Three mentally ill US prisoners have been slated for execution in coming days, an anti-death penalty group said.
"Severe mental illness should make them ineligible for the death penalty," National Coalition to Abolish the Death Penalty director Brian Roberts said in a statement.
"People with severe mental illness -- just like people with mental retardation and juvenile offenders -- cannot be regarded as culpable as fully functioning adults."
The Southern US state of North Carolina is to kill two of the men by legal injection while Georgia, also in the South, has slated the execution of James Willie Brown for Tuesday.
Brown was found guilty of raping and murdering a woman in 1975. He was diagnosed with paranoid schizophrenia 17 times. Nevertheless, a judge determined in 1981 that he was eligible to die for his crimes.
Joseph Keel is to be executed in North Carolina November 7. He was sentenced to die in 1990 for the murder of his father-in-law. He suffers from a personality disorder stemming from multiple brain injuries, ranging from pre-natal to a workplace accident, when he was struck on the head with a 725-kilogram (1,600-pound) steel beam.
"Organic personality disorder is caused by traumatic brain injuries and is characterized by extreme mood swings, aggression, impaired judgment, apathy or paranoia and depression," the coalition said in a statement.
Another prisoner, John Dennis Daniels, was sentenced to die in 1990 for the murder of a woman. He is to die November 14, despite psychiatrists' testimony that he has the intellectual development of an 11- or 12-year-old child.

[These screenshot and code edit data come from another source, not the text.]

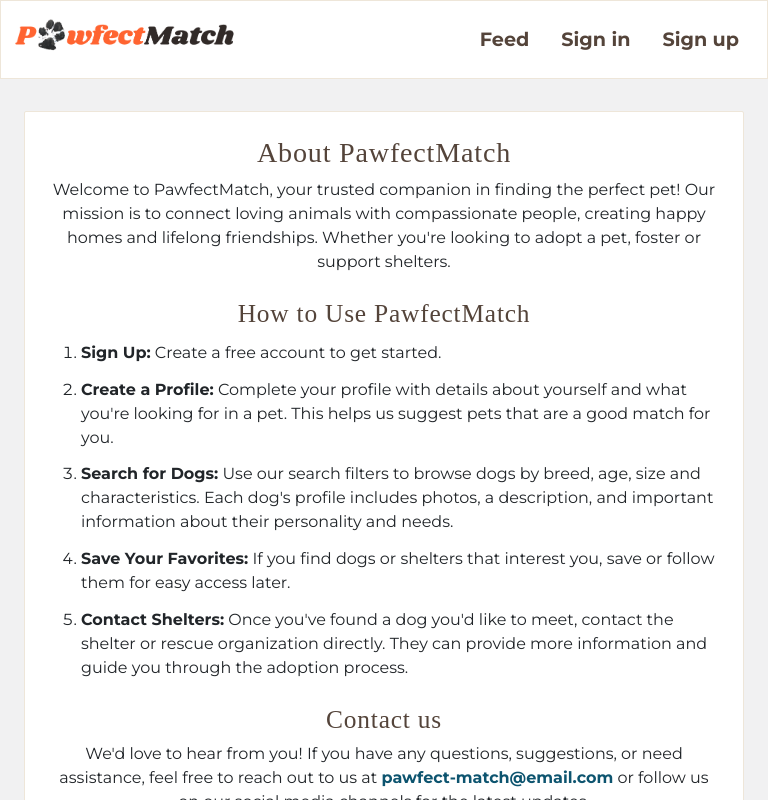
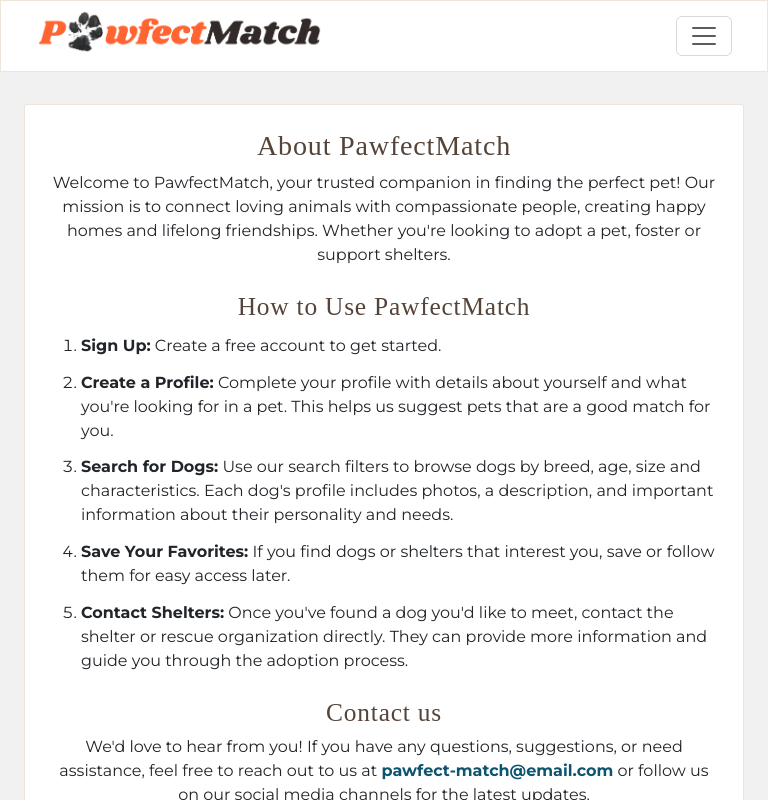
Before and after one commit to Julia-Wagner/PawfectMatch, a React (Create React App) app: page / in a window 768 px wide. Shown: the top 800 px of the page. Built offline with nearby package versions, Linux system fonts and the light colour scheme; no server answers; a web font is replaced by a local one; what react-country-list would draw is missing.

Commit message:
style: use mobile navbar for medium screen sizes

```diff
--- a/src/components/NavBar.js
+++ b/src/components/NavBar.js
@@ -26,7 +26,7 @@ const NavBar = () => {
     }
 
     const loggedInIcons = <>
-        <div className="d-none d-md-flex">
+        <div className="d-none d-lg-flex">
             <NavLink to="/feed" className={({ isActive }) => isActive ? styles.Active : styles.NavLink}>Feed</NavLink>
             <NavLink to="/following" className={({ isActive }) => isActive ? styles.Active : styles.NavLink}>Following</NavLink>
             {isShelterUser ? (
@@ -37,7 +37,7 @@ const NavBar = () => {
             <NavLink to={`/profiles/${currentUser?.profile_id}`} className={({ isActive }) => isActive ? styles.Active : styles.NavLink}>Profile</NavLink>
             <NavLink to="/" className={styles.NavLink} onClick={handleSignOut}>Sign out</NavLink>
         </div>
-        <div className="d-flex d-md-none flex-column">
+        <div className="d-flex d-lg-none flex-column">
             <NavLink to="/saves" className={({ isActive }) => isActive ? styles.Active : styles.NavLink}>Saved Posts</NavLink>
             <NavLink to="/adopted" className={({ isActive }) => isActive ? styles.Active : styles.NavLink}>Adopted Dogs</NavLink>
             <NavLink to="/" className={styles.NavLink} onClick={handleSignOut}>Sign out</NavLink>
@@ -55,8 +55,8 @@ const NavBar = () => {
 
     return (
         <header>
-            <Navbar expanded={expanded} className={styles.NavBar} expand="md" sticky="top">
-                <Container className={styles.NavContainer}>
+            <Navbar expanded={expanded} className={styles.NavBar} expand="lg" sticky="top">
+                <Container>
                     <NavLink to="/">
                         <h1>
                             <span className="sr-only">PawfectMatch</span>
--- a/src/styles/NavBar.module.css
+++ b/src/styles/NavBar.module.css
@@ -83,15 +83,3 @@
 #signin, #signup {
     background-color: #eee6d9;
 }
-
-@media (max-width: 1000px) {
-    .NavContainer {
-        max-width: 100%;
-    }
-}
-
-@media (min-width: 767px) and (max-width: 850px) {
-    .Logo {
-        max-width: 29vw;
-    }
-}
```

So far this year, 57 prisoners have been executed in the United States, according to the Death Penalty Information Center in Washington.
Copyright © 2003, AFP